Task details:
Within the lines below, find those that hold the string "href" and copy each one.

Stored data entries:
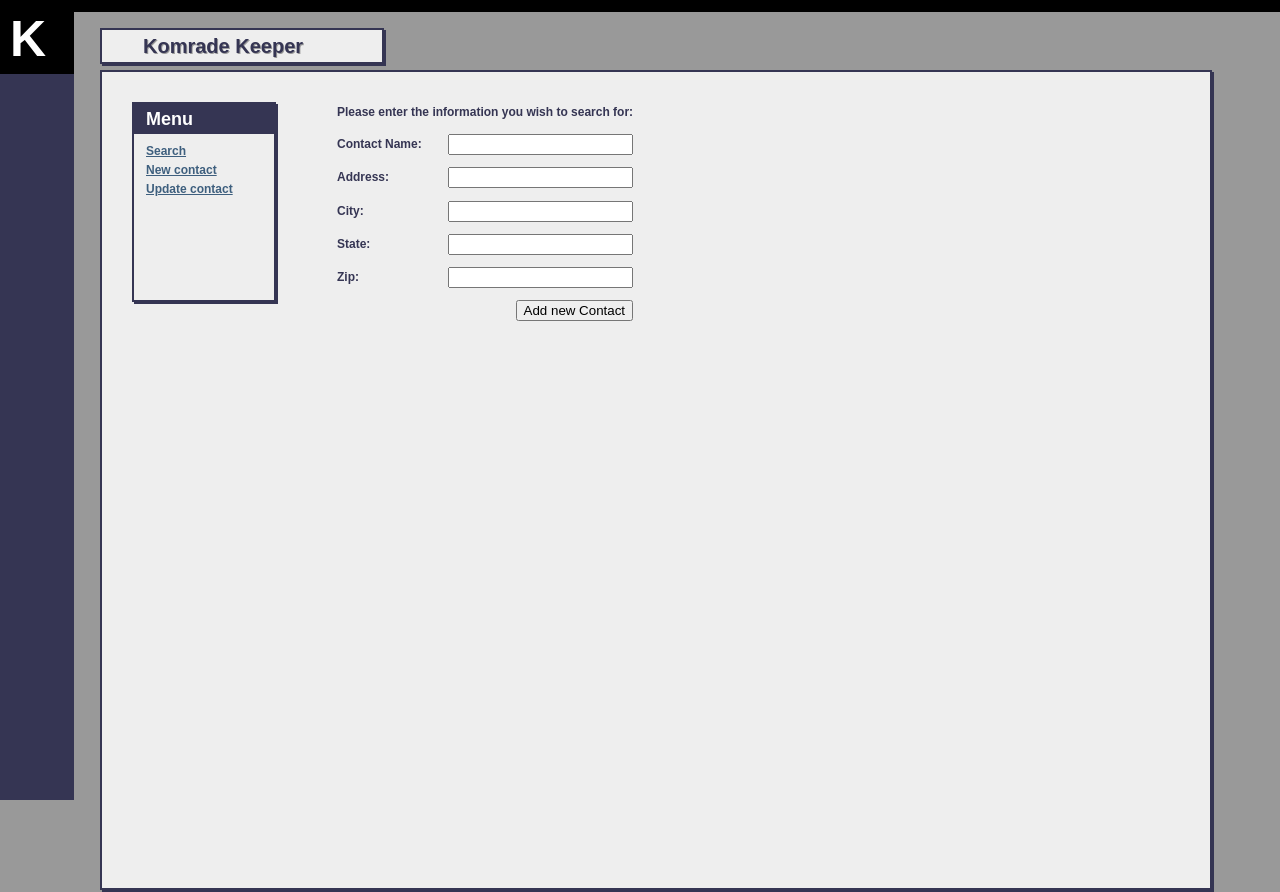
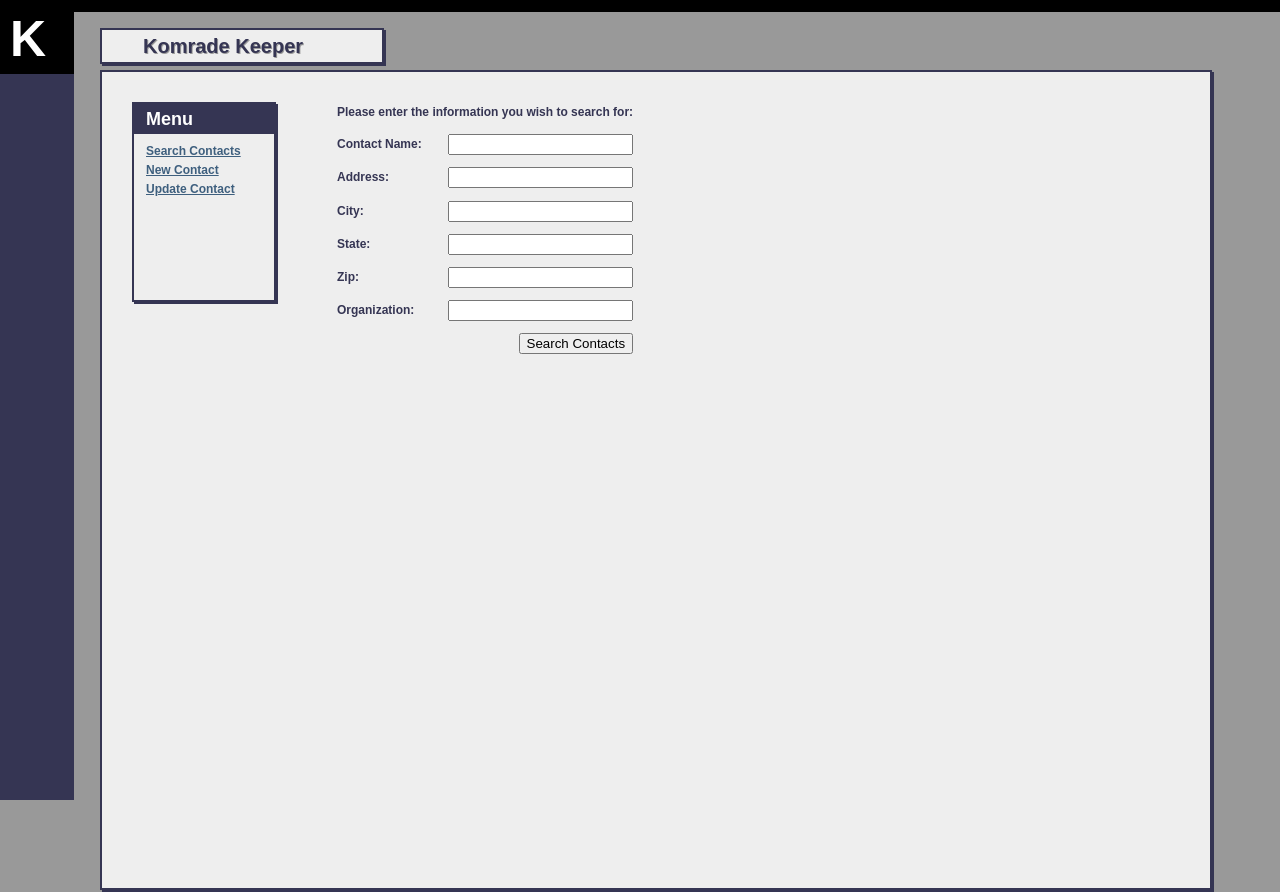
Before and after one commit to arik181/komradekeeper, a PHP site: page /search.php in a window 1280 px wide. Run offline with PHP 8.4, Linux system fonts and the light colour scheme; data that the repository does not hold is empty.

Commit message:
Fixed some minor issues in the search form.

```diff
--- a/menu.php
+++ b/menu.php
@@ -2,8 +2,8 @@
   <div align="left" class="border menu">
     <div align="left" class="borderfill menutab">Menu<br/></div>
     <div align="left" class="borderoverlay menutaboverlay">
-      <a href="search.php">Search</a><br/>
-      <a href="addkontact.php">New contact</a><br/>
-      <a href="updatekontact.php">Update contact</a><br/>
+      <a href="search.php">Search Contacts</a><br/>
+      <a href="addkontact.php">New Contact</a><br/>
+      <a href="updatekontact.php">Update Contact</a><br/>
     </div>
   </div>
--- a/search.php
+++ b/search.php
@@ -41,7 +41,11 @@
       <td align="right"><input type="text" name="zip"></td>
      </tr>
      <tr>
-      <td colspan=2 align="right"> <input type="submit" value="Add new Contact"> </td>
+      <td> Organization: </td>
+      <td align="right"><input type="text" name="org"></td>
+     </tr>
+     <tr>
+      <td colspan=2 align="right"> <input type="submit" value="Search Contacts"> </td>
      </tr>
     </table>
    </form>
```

Response to the exercise:
-      <a href="search.php">Search</a><br/>
-      <a href="addkontact.php">New contact</a><br/>
-      <a href="updatekontact.php">Update contact</a><br/>
+      <a href="search.php">Search Contacts</a><br/>
+      <a href="addkontact.php">New Contact</a><br/>
+      <a href="updatekontact.php">Update Contact</a><br/>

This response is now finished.